The helicopter Bell 30, or Model 30 as it was known inside the company, was a rather crude structure made of welded tubes with a wide four-legged undercarriage made of 3in aluminium tubing. It was one of the first Bell helicopters. The engine, a 160hp Franklin six-cylinder horizontally opposed air-cooled unit was mounted vertically behind the cockpit within a steel-tube framework. The main two-blade rotor hub was mounted on a transmission mast by universal joint and was provided with a stabilizing bar below and at right angles to the blades which were rigidly connected to the hub. This bar acted as a flywheel on a hinge. It kept the rotor blades level and independent from the movements of the fuselage, solving the problem of stability. The main rotor drive of Bell 30 was done through a centrifugal clutch and a two-stage planetary transmission with a 9:1 reduction ratio. The blades, of symmetrical aerofoil section, were made of solid wood with a steel insert in the leading edge. The two-blade tail rotor (also made of solid wood) was mounted on a thin tube at the end of the fuselage.
The roll-out of the first Bell 30 took place on 24 December, 1942; a secretary broke a bottle of champagne on the fuselage and the aircraft was named Genevieve.
On this day, the engine was run up at 150 rpm. The maiden flight occurred on 29 December when pilot Arthur Young flew the tethered Bell 30 model at an altitude of 5 ft; the same day Floyd Carlson also flew the aircraft. Early in January 1943, the prototype was victim of an accident and its pilot, Bob Stanley, was badly hurt. The aircraft was repaired and on 26 June, 1943, the cable was removed and Carlson took Bell 30 on its first free flight. The aircraft performed well and by July 1943 was flying at speeds of over 70 mph. At this time, a three-wheeled undercarriage was installed, the fuselage was covered and the aircraft was painted blue overall, so that it could be used for demonstration flights.
Several modifications on Bell 30 No.1 were introduced in the second aircraft: new undercarriage, semimonocoque fuselage and new tail rotor mounting, but the most noticeable change was the enclosed cockpit, with car-like doors, for the pilot and one passenger. Unfortunately a setback occurred in September 1943 when the No.1 crashed with Carlson at the controls. Carlson was unhurt but the badly damaged aircraft had to be rebuilt. It was flying again within six months. Thus, in late September 1943, aircraft No.2 replaced No.1 as the test vehicle. One of the first passengers to fly in this aircraft was Larry Bell.
1944, the construction of a third Bell 30 helicopter had begun. Among the several improvements introduced on this machine were a four-wheel undercarriage, an advanced instrument panel and a tubular tailboom, but it retained the open cockpit of No.1. This helicopter flew for the first time on 25 April, 1945, and performed well, so well that it proved to be the best of the trio to demonstrate, but the open cockpit was a real handicap. To overcome this Young had the idea of covering the cockpit with a Plexiglass bubble thus providing both comfort and outstanding visibility for pilot and passenger. The shape of this aircraft was now very near to that of the Model 47 (or H-13, military version of model 47).

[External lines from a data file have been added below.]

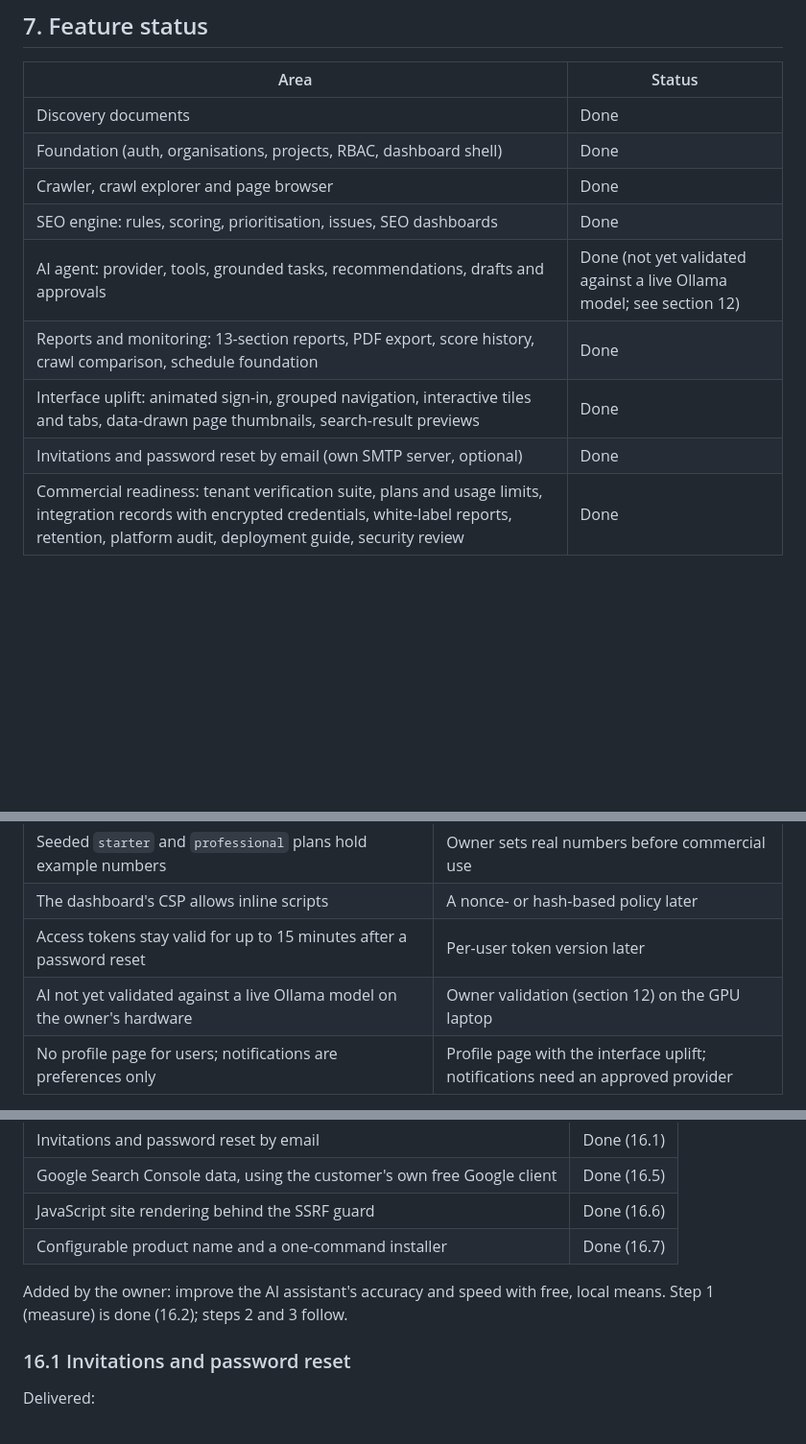
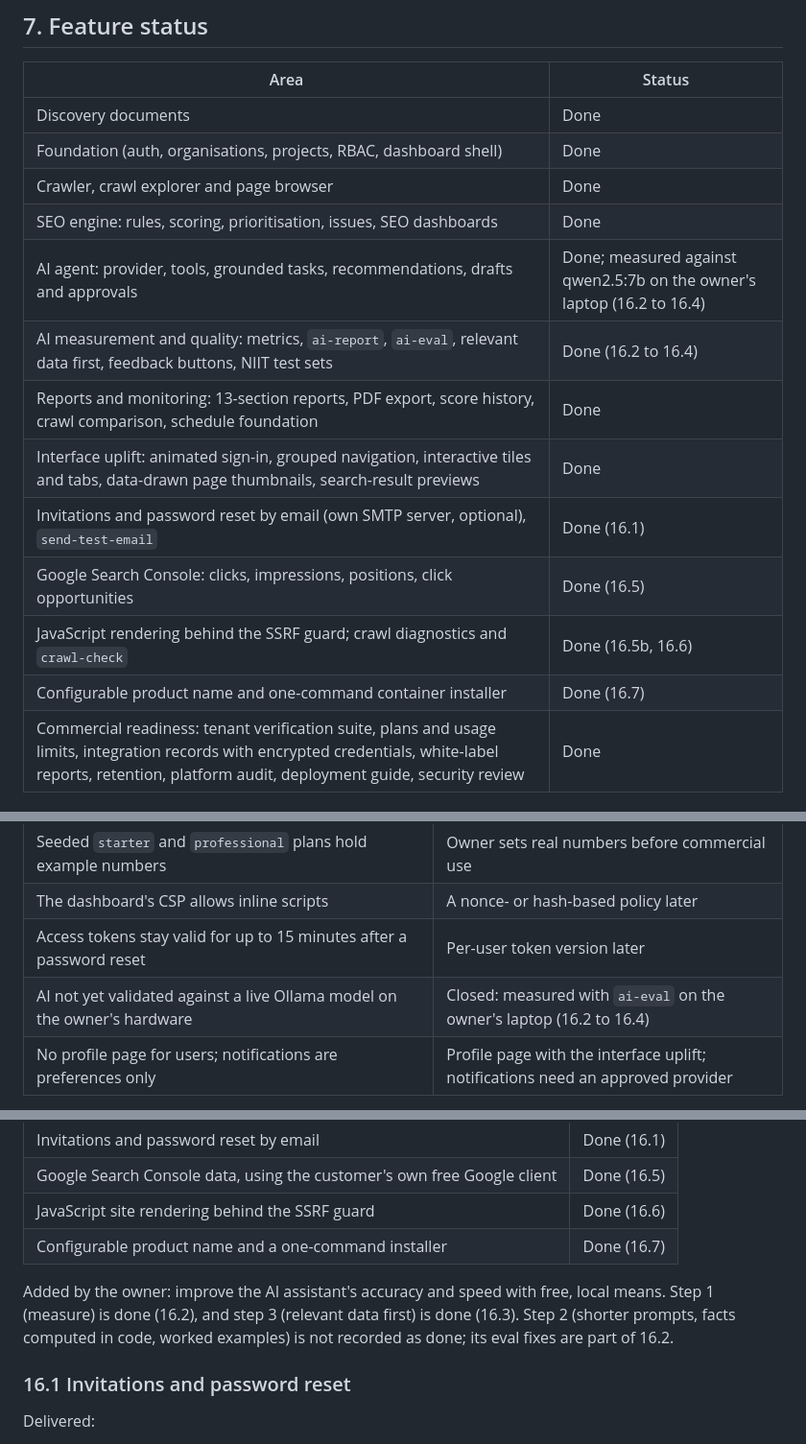
Before and after one commit to principalniit/-NASTP-IIT-niitaiagent, a Markdown page: docs/IMPLEMENTATION_PLAN.md, 3 parts joined by grey strips. Shown at 96% size. GitHub-like rendering; blank space fills up the shorter version.

```diff
--- a/docs/IMPLEMENTATION_PLAN.md
+++ b/docs/IMPLEMENTATION_PLAN.md
@@ -173,10 +173,14 @@ tenancy and security before any crawl data exists.
 | Foundation (auth, organisations, projects, RBAC, dashboard shell) | Done |
 | Crawler, crawl explorer and page browser | Done |
 | SEO engine: rules, scoring, prioritisation, issues, SEO dashboards | Done |
-| AI agent: provider, tools, grounded tasks, recommendations, drafts and approvals | Done (not yet validated against a live Ollama model; see section 12) |
+| AI agent: provider, tools, grounded tasks, recommendations, drafts and approvals | Done; measured against qwen2.5:7b on the owner's laptop (16.2 to 16.4) |
+| AI measurement and quality: metrics, `ai-report`, `ai-eval`, relevant data first, feedback buttons, NIIT test sets | Done (16.2 to 16.4) |
 | Reports and monitoring: 13-section reports, PDF export, score history, crawl comparison, schedule foundation | Done |
 | Interface uplift: animated sign-in, grouped navigation, interactive tiles and tabs, data-drawn page thumbnails, search-result previews | Done |
-| Invitations and password reset by email (own SMTP server, optional) | Done |
+| Invitations and password reset by email (own SMTP server, optional), `send-test-email` | Done (16.1) |
+| Google Search Console: clicks, impressions, positions, click opportunities | Done (16.5) |
+| JavaScript rendering behind the SSRF guard; crawl diagnostics and `crawl-check` | Done (16.5b, 16.6) |
+| Configurable product name and one-command container installer | Done (16.7) |
 | Commercial readiness: tenant verification suite, plans and usage limits, integration records with encrypted credentials, white-label reports, retention, platform audit, deployment guide, security review | Done |
 
 ## 8. Known limitations after Phase 1
@@ -522,7 +526,7 @@ account pre-hijacking across organisations (H1).
 | Seeded `starter` and `professional` plans hold example numbers | Owner sets real numbers before commercial use |
 | The dashboard's CSP allows inline scripts | A nonce- or hash-based policy later |
 | Access tokens stay valid for up to 15 minutes after a password reset | Per-user token version later |
-| AI not yet validated against a live Ollama model on the owner's hardware | Owner validation (section 12) on the GPU laptop |
+| AI not yet validated against a live Ollama model on the owner's hardware | Closed: measured with `ai-eval` on the owner's laptop (16.2 to 16.4) |
 | No profile page for users; notifications are preferences only | Profile page with the interface uplift; notifications need an approved provider |
 
 Recommended next step: the interface uplift the owner asked for:
@@ -596,7 +600,9 @@ The owner asked to close four gaps, all with free and self-hosted means only:
 | Configurable product name and a one-command installer | Done (16.7) |
 
 Added by the owner: improve the AI assistant's accuracy and speed with free, local
-means. Step 1 (measure) is done (16.2); steps 2 and 3 follow.
+means. Step 1 (measure) is done (16.2), and step 3 (relevant data first) is done (16.3).
+Step 2 (shorter prompts, facts computed in code, worked examples) is not recorded as done;
+its eval fixes are part of 16.2.
 
 ### 16.1 Invitations and password reset
 
```
Also changed, not shown: README.md (+5 -5 lines), docs/PHASES.md (added, +266 -0 lines).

Two of the Bell 30s are still in existence: first is on display at the National Air and Space Museum and second is owned by Buffalo and Erie County Historical Society Museum, Amhurst, New York.